# Task item:
Make an exact copy of all the records, one that contains none of the pictures.

Structured diff data
┌──
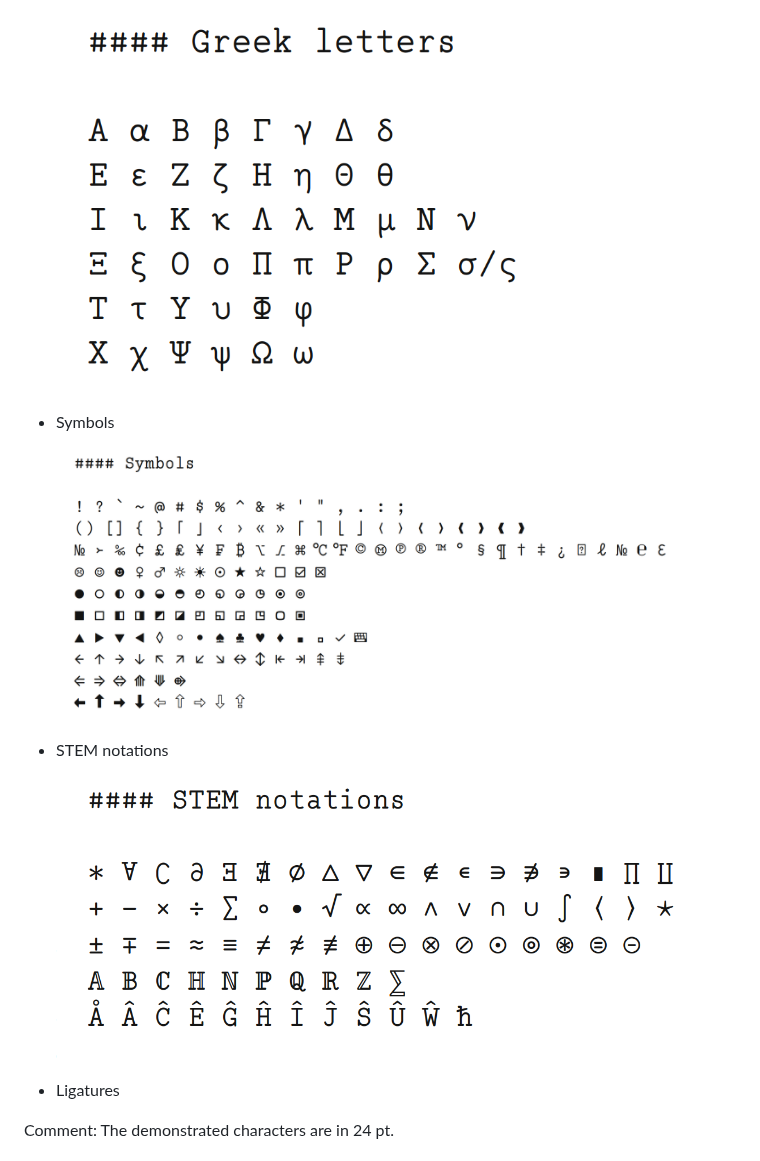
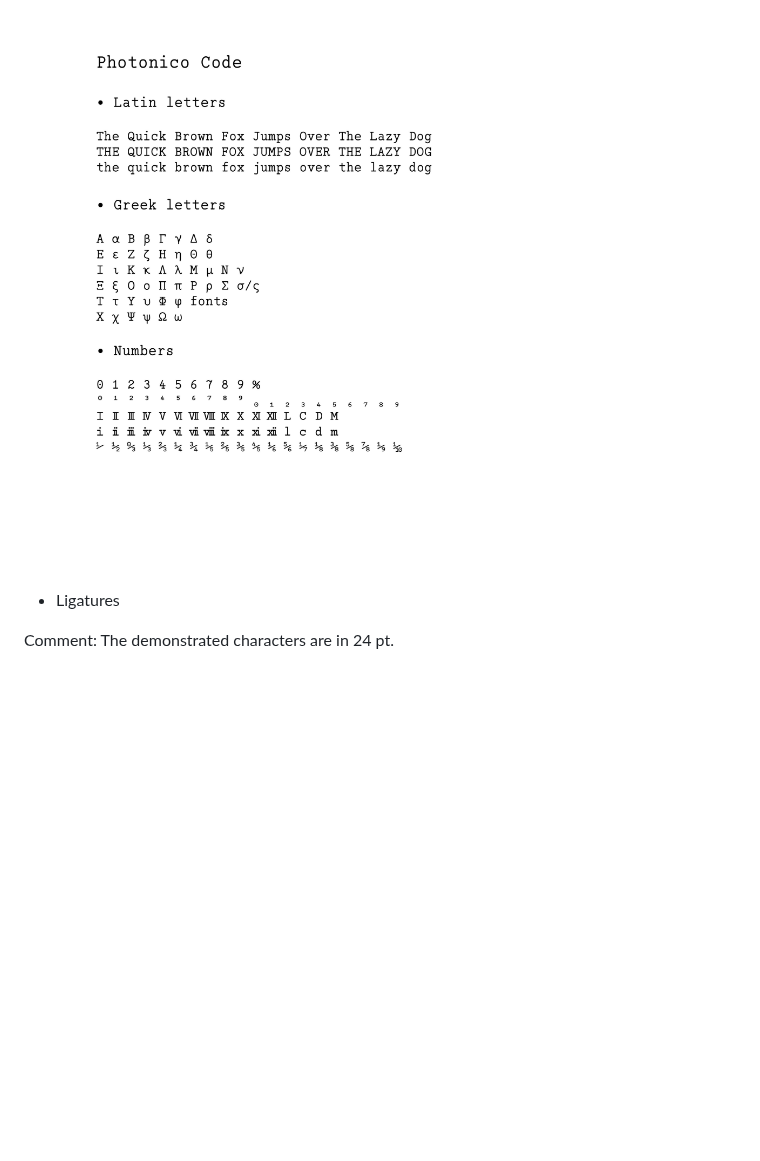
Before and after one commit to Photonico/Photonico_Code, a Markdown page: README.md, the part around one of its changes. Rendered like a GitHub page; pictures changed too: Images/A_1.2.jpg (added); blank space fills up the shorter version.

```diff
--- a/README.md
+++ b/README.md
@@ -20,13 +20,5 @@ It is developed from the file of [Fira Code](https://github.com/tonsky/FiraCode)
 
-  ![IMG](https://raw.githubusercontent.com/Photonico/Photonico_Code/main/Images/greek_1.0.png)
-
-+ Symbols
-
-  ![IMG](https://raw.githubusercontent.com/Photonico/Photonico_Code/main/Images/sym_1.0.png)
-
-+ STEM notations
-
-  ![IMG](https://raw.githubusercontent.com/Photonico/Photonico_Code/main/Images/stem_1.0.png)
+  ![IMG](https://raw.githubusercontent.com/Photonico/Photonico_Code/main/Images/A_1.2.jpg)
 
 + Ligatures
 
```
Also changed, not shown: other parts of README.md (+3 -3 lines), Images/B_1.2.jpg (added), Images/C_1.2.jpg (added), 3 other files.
└──
# Answer space:
Before and after one commit to Photonico/Photonico_Code, a Markdown page: README.md, the part around one of its changes. Rendered like a GitHub page; pictures changed too: Images/A_1.2.jpg (added); blank space fills up the shorter version.

```diff
--- a/README.md
+++ b/README.md
@@ -20,13 +20,5 @@ It is developed from the file of [Fira Code](https://github.com/tonsky/FiraCode)
 
-  ![IMG](https://raw.githubusercontent.com/Photonico/Photonico_Code/main/Images/greek_1.0.png)
-
-+ Symbols
-
-  ![IMG](https://raw.githubusercontent.com/Photonico/Photonico_Code/main/Images/sym_1.0.png)
-
-+ STEM notations
-
-  ![IMG](https://raw.githubusercontent.com/Photonico/Photonico_Code/main/Images/stem_1.0.png)
+  ![IMG](https://raw.githubusercontent.com/Photonico/Photonico_Code/main/Images/A_1.2.jpg)
 
 + Ligatures
 
```
Also changed, not shown: other parts of README.md (+3 -3 lines), Images/B_1.2.jpg (added), Images/C_1.2.jpg (added), 3 other files.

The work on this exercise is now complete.